Tuesday, 22 July 2014

Silver-spotted Skipper

The search for the Silver-spotted Skipper has been on for nearly a week now. I saw one on Newtimber Hill last Tuesday but could not get a picture of it. Sunday I went back and had a possible sighting of one but again no picture. Monday Dave went for a look and reported around fifty seen and today, Tuesday, we went back and found two hundred plus.

Newtimber has an amazing range of wild flowers and grasses and there were thousands of butterflies on the wing. Admittedly most of them were well worn Meadow Browns but we also saw Chalkhill Blues, probably in the hundreds, Commas, Peacock, Small Copper, Tortoiseshell, Ringlets, Marbled White, Small Heath, and a large variety of Moths.

I also caught a brief flash of yellow as a butterfly disappeared behind a bush. I only need a Clouded Yellow to catch Dave up on the number of species seen this year. Its not a race but it still had me sprinting up a forty five degree slope to get a better view, much to Dave's amusement, when I had to tell him that it was only a Brimstone.

Mint Moth  Pyrausta aurata

Small Tortoiseshell

Mating pair Chalkhill Blues

Female Chalkhill blue with at least fifteen larvae of the Trombidium breei  parasitic mites

We have seen infestations by the Trombidium breei  larvae on a range of different butterfly species although it is probably most evident on the Marbled Whites. The mites live on the blood of the butterfly but they do not appear to cause the butterfly any significant problems. This makes sense, after all there is no point in killing off your host and food supply. However, most of the infested butterflies carry two or three of the mites, fifteen looks a bit excessive and I wonder how this female will cope. If you want more information click on the link below.

Conradt, L., Corbet, S.A., Roper, T.J., and Bedworth, E.J. (2002), Parasitism by the mite Trombidium breei on four U.K. butterfly species. Ecological Entomology, 27:651-659. doi: 10.1046/j.1365-2311.2002.00461.x

Small Copper

Moth - but I have not had time to identify it yet.
Now identified as Pyrausta nigrata. See message from Tom below.

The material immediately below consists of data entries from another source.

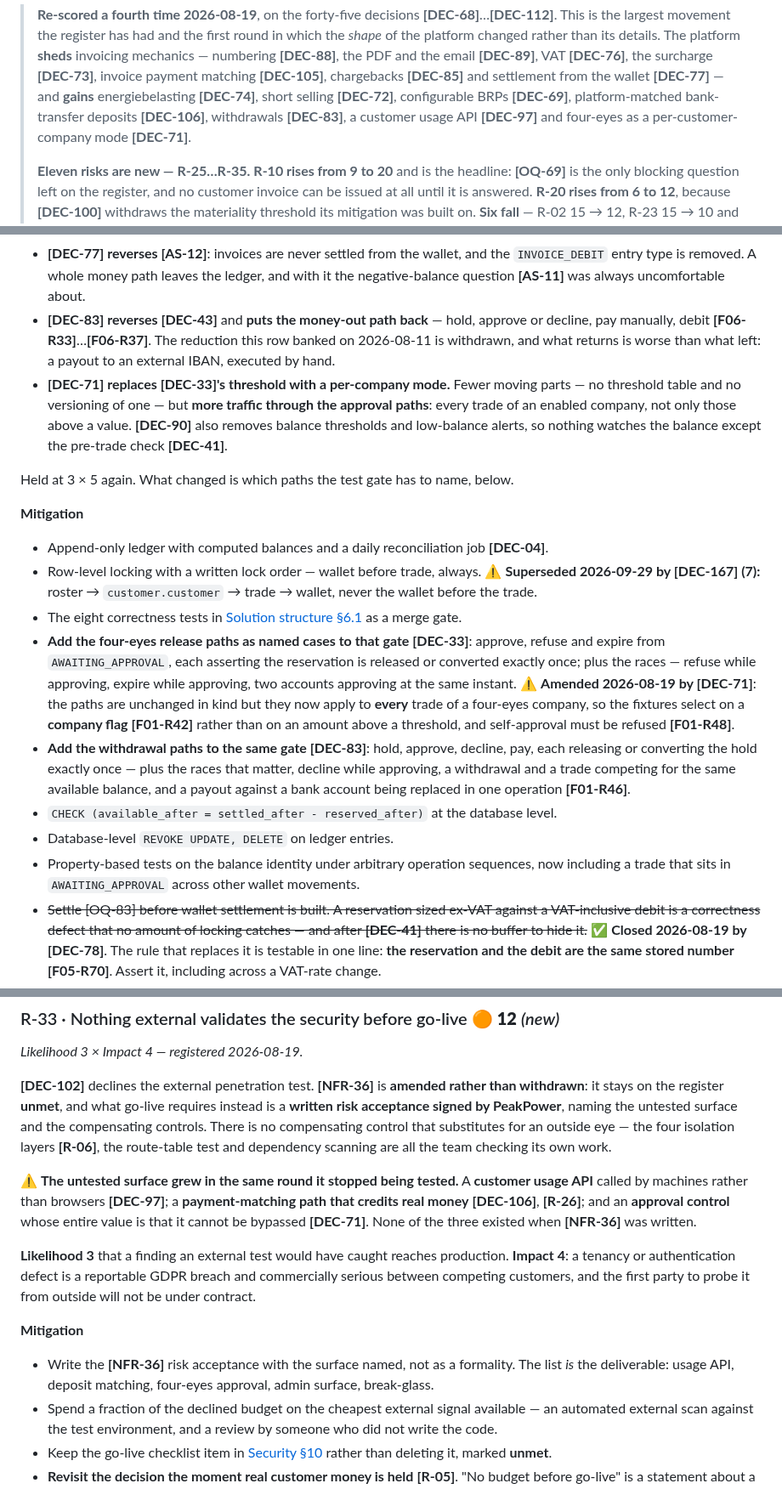
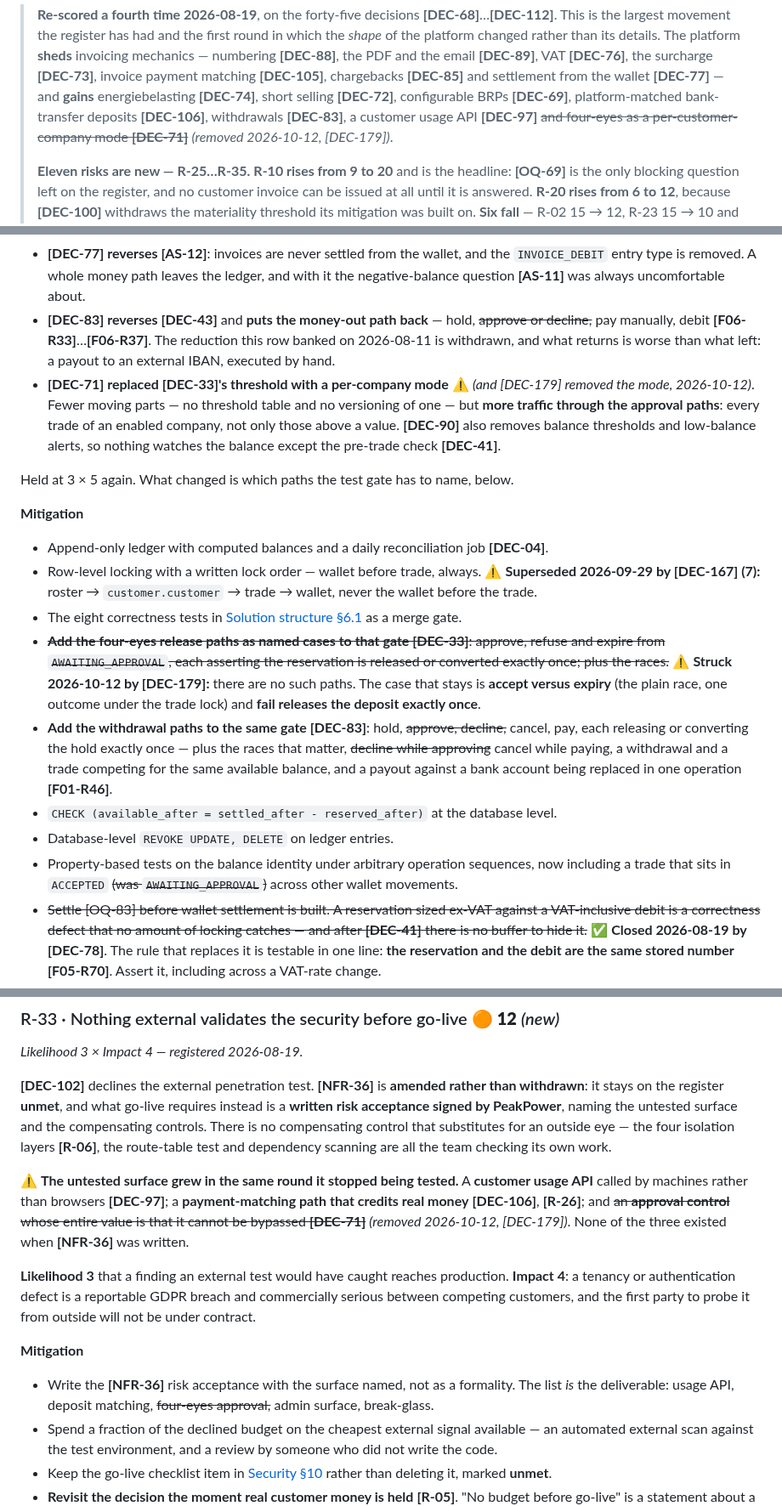
Before and after one commit to lukastosic-ifd/peakpowerspecs, a Markdown page: specs/70-delivery/02-risks.md, 3 parts joined by grey strips. Shown at 85% size. Drawn GitHub-style.

Commit message:
Risks: retire R-31, amend R-04 and R-35 (DEC-179)
Co-Authored-By: Claude Sonnet 5.5 <noreply@anthropic.com>

```diff
--- a/specs/70-delivery/02-risks.md
+++ b/specs/70-delivery/02-risks.md
@@ -44,7 +44,7 @@ mitigation in the plan, not just an entry in a table.
 > invoice payment matching **[DEC-105]**, chargebacks **[DEC-85]** and settlement from the wallet
 > **[DEC-77]** — and **gains** energiebelasting **[DEC-74]**, short selling **[DEC-72]**, configurable
 > BRPs **[DEC-69]**, platform-matched bank-transfer deposits **[DEC-106]**, withdrawals **[DEC-83]**,
-> a customer usage API **[DEC-97]** and four-eyes as a per-customer-company mode **[DEC-71]**.
+> a customer usage API **[DEC-97]** ~~and four-eyes as a per-customer-company mode **[DEC-71]**~~ *(removed 2026-10-12, [DEC-179])*.
 >
 > **Eleven risks are new — R-25…R-35.** **R-10 rises from 9 to 20** and is the headline: **[OQ-69]** is
 > the only blocking question left on the register, and no customer invoice can be issued at all until
@@ -291,10 +291,10 @@ be false precision. What did change is the shape of the mitigation, below.
 - **[DEC-77] reverses [AS-12]**: invoices are never settled from the wallet, and the `INVOICE_DEBIT`
   entry type is removed. A whole money path leaves the ledger, and with it the negative-balance
   question **[AS-11]** was always uncomfortable about.
-- **[DEC-83] reverses [DEC-43]** and **puts the money-out path back** — hold, approve or decline, pay
+- **[DEC-83] reverses [DEC-43]** and **puts the money-out path back** — hold, ~~approve or decline,~~ pay
   manually, debit **[F06-R33]**…**[F06-R37]**. The reduction this row banked on 2026-08-11 is
   withdrawn, and what returns is worse than what left: a payout to an external IBAN, executed by hand.
-- **[DEC-71] replaces [DEC-33]'s threshold with a per-company mode.** Fewer moving parts — no
+- **[DEC-71] replaced [DEC-33]'s threshold with a per-company mode** ⚠ *(and [DEC-179] removed the mode, 2026-10-12)*. Fewer moving parts — no
   threshold table and no versioning of one — but **more traffic through the approval paths**: every
   trade of an enabled company, not only those above a value. **[DEC-90]** also removes balance
   thresholds and low-balance alerts, so nothing watches the balance except the pre-trade check
@@ -307,21 +307,15 @@ Held at 3 × 5 again. What changed is which paths the test gate has to name, bel
 - Row-level locking with a written lock order — wallet before trade, always. ⚠ **Superseded 2026-09-29 by [DEC-167] (7):** roster → `customer.customer` → trade → wallet, never the wallet before the trade.
 - The eight correctness tests in
   [Solution structure §6.1](../20-architecture/02-solution-structure.md) as a merge gate.
-- **Add the four-eyes release paths as named cases to that gate [DEC-33]**: approve, refuse and
-  expire from `AWAITING_APPROVAL`, each asserting the reservation is released or converted exactly
-  once; plus the races — refuse while approving, expire while approving, two accounts approving at
-  the same instant. ⚠ **Amended 2026-08-19 by [DEC-71]**: the paths are unchanged in kind but they
-  now apply to **every** trade of a four-eyes company, so the fixtures select on a **company flag**
-  **[F01-R42]** rather than on an amount above a threshold, and self-approval must be refused
-  **[F01-R48]**.
-- **Add the withdrawal paths to the same gate [DEC-83]**: hold, approve, decline, pay, each releasing
-  or converting the hold exactly once — plus the races that matter, decline while approving, a
+- ~~**Add the four-eyes release paths as named cases to that gate [DEC-33]**: approve, refuse and expire from `AWAITING_APPROVAL`, each asserting the reservation is released or converted exactly once; plus the races.~~ ⚠ **Struck 2026-10-12 by [DEC-179]:** there are no such paths. The case that stays is **accept versus expiry** (the plain race, one outcome under the trade lock) and **fail releases the deposit exactly once**.
+- **Add the withdrawal paths to the same gate [DEC-83]**: hold, ~~approve, decline,~~ cancel, pay, each releasing
+  or converting the hold exactly once — plus the races that matter, ~~decline while approving~~ cancel while paying, a
   withdrawal and a trade competing for the same available balance, and a payout against a bank account
   being replaced in one operation **[F01-R46]**.
 - `CHECK (available_after = settled_after - reserved_after)` at the database level.
 - Database-level `REVOKE UPDATE, DELETE` on ledger entries.
 - Property-based tests on the balance identity under arbitrary operation sequences, now including a
-  trade that sits in `AWAITING_APPROVAL` across other wallet movements.
+  trade that sits in `ACCEPTED` ~~(was `AWAITING_APPROVAL`)~~ across other wallet movements.
 - ~~Settle [OQ-83] before wallet settlement is built. A reservation sized ex-VAT against a
   VAT-inclusive debit is a correctness defect that no amount of locking catches — and after
   **[DEC-41]** there is no buffer to hide it.~~ ✅ **Closed 2026-08-19 by [DEC-78]**. The rule that
@@ -942,8 +936,8 @@ the route-table test and dependency scanning are all the team checking its own w
 
 ⚠ **The untested surface grew in the same round it stopped being tested.** A **customer usage API**
 called by machines rather than browsers **[DEC-97]**; a **payment-matching path that credits real
-money** **[DEC-106]**, **[R-26]**; and an **approval control** whose entire value is that it cannot be
-bypassed **[DEC-71]**. None of the three existed when **[NFR-36]** was written.
+money** **[DEC-106]**, **[R-26]**; and ~~an **approval control** whose entire value is that it cannot be
+bypassed **[DEC-71]**~~ *(removed 2026-10-12, [DEC-179])*. None of the three existed when **[NFR-36]** was written.
 
 **Likelihood 3** that a finding an external test would have caught reaches production. **Impact 4**: a
 tenancy or authentication defect is a reportable GDPR breach and commercially serious between
@@ -951,7 +945,7 @@ competing customers, and the first party to probe it from outside will not be un
 
 **Mitigation**
 - Write the **[NFR-36]** risk acceptance with the surface named, not as a formality. The list *is* the
-  deliverable: usage API, deposit matching, four-eyes approval, admin surface, break-glass.
+  deliverable: usage API, deposit matching, ~~four-eyes approval,~~ admin surface, break-glass.
 - Spend a fraction of the declined budget on the cheapest external signal available — an automated
   external scan against the test environment, and a review by someone who did not write the code.
 - Keep the go-live checklist item in
```
Also changed, not shown: other parts of specs/70-delivery/02-risks.md (+10 -10 lines).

I just have to keep my fingers crossed on the arrival of the Clouded Yellows from across the channel.

1 comment:

  1. The unidentified moth is Pyrausta nigrata.